If the government authorities "bargain collectively" with unions, and if the union leaders refuse to accept the final terms offered, must the authorities then turn to third parties and let them decide the terms? The elected representatives of the people have been elected to make these decisions. …

The rest of this article is only available to active members of Questia

Already a member? Log in now.

Notes for this article

Add a new note
If you are trying to select text to create highlights or citations, remember that you must now click or tap on the first word, and then click or tap on the last word.
One moment ...
Default project is now your active project.
Project items

Items saved from this article

This article has been saved
Highlights (0)
Some of your highlights are legacy items.

Highlights saved before July 30, 2012 will not be displayed on their respective source pages.

You can easily re-create the highlights by opening the book page or article, selecting the text, and clicking “Highlight.”

Citations (0)
Some of your citations are legacy items.

Any citation created before July 30, 2012 will labeled as a “Cited page.” New citations will be saved as cited passages, pages or articles.

We also added the ability to view new citations from your projects or the book or article where you created them.

Notes (0)
Bookmarks (0)

You have no saved items from this article

Project items include:
  • Saved book/article
  • Highlights
  • Quotes/citations
  • Notes
  • Bookmarks
Notes
Cite this article

Cited article

Style
Citations are available only to our active members.
Buy instant access to cite pages or passages in MLA, APA and Chicago citation styles.

(Einhorn, 1992, p. 25)

(Einhorn 25)

1. Lois J. Einhorn, Abraham Lincoln, the Orator: Penetrating the Lincoln Legend (Westport, CT: Greenwood Press, 1992), 25, http://www.questia.com/read/27419298.

Cited article

Henry Hazlitt on Unions: Part II
Settings

Settings

Typeface
Text size Smaller Larger Reset View mode
Search within

Search within this article

Look up

Look up a word

  • Dictionary
  • Thesaurus
Please submit a word or phrase above.
Print this page

Print this page

Why can't I print more than one page at a time?

Help
Full screen

matching results for page

    Questia reader help

    How to highlight and cite specific passages

    1. Click or tap the first word you want to select.
    2. Click or tap the last word you want to select, and you’ll see everything in between get selected.
    3. You’ll then get a menu of options like creating a highlight or a citation from that passage of text.

    OK, got it!

    Cited passage

    Style
    Citations are available only to our active members.
    Buy instant access to cite pages or passages in MLA, APA and Chicago citation styles.

    "Portraying himself as an honest, ordinary person helped Lincoln identify with his audiences." (Einhorn, 1992, p. 25).

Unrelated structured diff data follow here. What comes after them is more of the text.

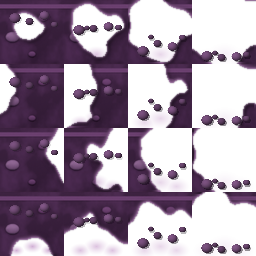
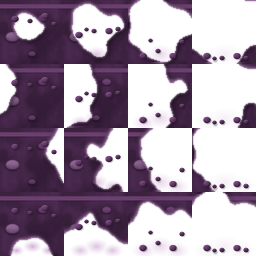
Bram: vallende steentjes als kluitjes aarde met lichte bovenrand, kleiner en sneller (kan Daan 12:45); graaf_proef uit de Windows-run
Claude-Session: https://claude.ai/code/session_01RMWUyhw4Q7MMNHqcoVVszS

diff --git a/ontwerp/steam/graaf-3d/maak_graaf.py b/ontwerp/steam/graaf-3d/maak_graaf.py
@@ -52,6 +52,34 @@ def bol(r, kleur, licht=(-0.55, -0.6)):
     return out
 
 
+def kluit(r, kleur, rand_kleur):
+    """Kluitje aarde (Bram 14 nov): bolletje in de kleur van de aarde met een lichte bovenrand in kiezelkleur."""
+    out = bol(r, kleur)
+    d = out.shape[0]
+    yy, xx = np.mgrid[0:d, 0:d].astype(np.float32)
+    c = (d - 1) / 2
+    nx, ny = (xx - c) / r, (yy - c) / (r * 0.86)
+    rr = nx * nx + ny * ny
+    # rand: buitenste deel van de bol, aan de bovenkant (en iets naar links, waar het licht vandaan komt)
+    boven = np.clip(-(ny * 1.0 + nx * 0.4), 0, 1)
+    lip = np.clip((rr - 0.2) * 2.5, 0, 1) * np.clip(boven * 1.6, 0, 1) * np.clip((0.95 - rr) * 4, 0, 1) * out[..., 3]
+    rk = np.array(rand_kleur, dtype=np.float32)[None, None, :] / 255.0
+    out[..., :3] = out[..., :3] * (1 - lip[..., None]) + rk * lip[..., None]
+    return out
+
+
+def klein(stuk, f=4):
+    """Verklein een op f-maal gemaakt stuk met voorvermenigvuldigde alfa, zodat kleine kluitjes rond blijven."""
+    h, w = stuk.shape[:2]
+    pm = stuk.copy()
+    pm[..., :3] *= pm[..., 3:4]
+    nw, nh = max(1, round(w / f)), max(1, round(h / f))
+    kan = [np.asarray(Image.fromarray(pm[..., k]).resize((nw, nh), Image.BOX), dtype=np.float32) for k in range(4)]
+    out = np.dstack(kan)
+    out[..., :3] /= np.maximum(out[..., 3:4], 1e-6)
+    return np.clip(out, 0, 1)
+
+
 def plak(doek, stuk, x, y):
     h, w = stuk.shape[:2]
     x0, y0 = int(round(x - w / 2)), int(round(y - h / 2))
@@ -154,11 +182,13 @@ def maak_rij(aarde, kant):
             t = np.clip((i + 1) / FRAMES * 1.25 - vt, 0, 1)
             if t <= 0:
                 continue
-            sy = sy0 + (sy1 - sy0) * t * t
-            kleur = np.clip(kiezel * kf * 0.95 * 255, 0, 255)
-            schaduw = bol(r * 1.1, (20, 8, 24)); schaduw[..., 3] *= 0.45 * t
-            plak(out, schaduw, sx + 1.2, sy + 1.5)
-            plak(out, bol(r * 1.15, kleur), sx, sy)
+            sy = sy0 + (sy1 - sy0) * min(1.0, t * t * 1.3)     # Bram 14 nov: sneller vallen
+            # Bram 14 nov (kan Daan 12:45): kleur van de aarde met een lichte bovenrand in kiezelkleur, kleiner,
+            # en een zwakkere schaduw, zodat ze als kluitjes aarde lezen en niet als kevers of gaten
+            kleur = np.clip(gem * kf * 1.5 * 255, 0, 255)
+            schaduw = klein(bol(r * 3.2, (20, 8, 24))); schaduw[..., 3] *= 0.25 * t
+            plak(out, schaduw, sx + 0.8, sy + 1.0)
+            plak(out, klein(kluit(r * 3.2, kleur, np.clip(kiezel * 1.1 * 255, 0, 255))), sx, sy)
         beelden.append(out)
     return np.concatenate(beelden, 1)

    "Portraying himself as an honest, ordinary person helped Lincoln identify with his audiences." (Einhorn 25)

    "Portraying himself as an honest, ordinary person helped Lincoln identify with his audiences."1

    1. Lois J. Einhorn, Abraham Lincoln, the Orator: Penetrating the Lincoln Legend (Westport, CT: Greenwood Press, 1992), 25, http://www.questia.com/read/27419298.

    Cited passage

    Thanks for trying Questia!

    Please continue trying out our research tools, but please note, full functionality is available only to our active members.

    Your work will be lost once you leave this Web page.

    Buy instant access to save your work.

    Already a member? Log in now.

    Author Advanced search

    Oops!

    An unknown error has occurred. Please click the button below to reload the page. If the problem persists, please try again in a little while.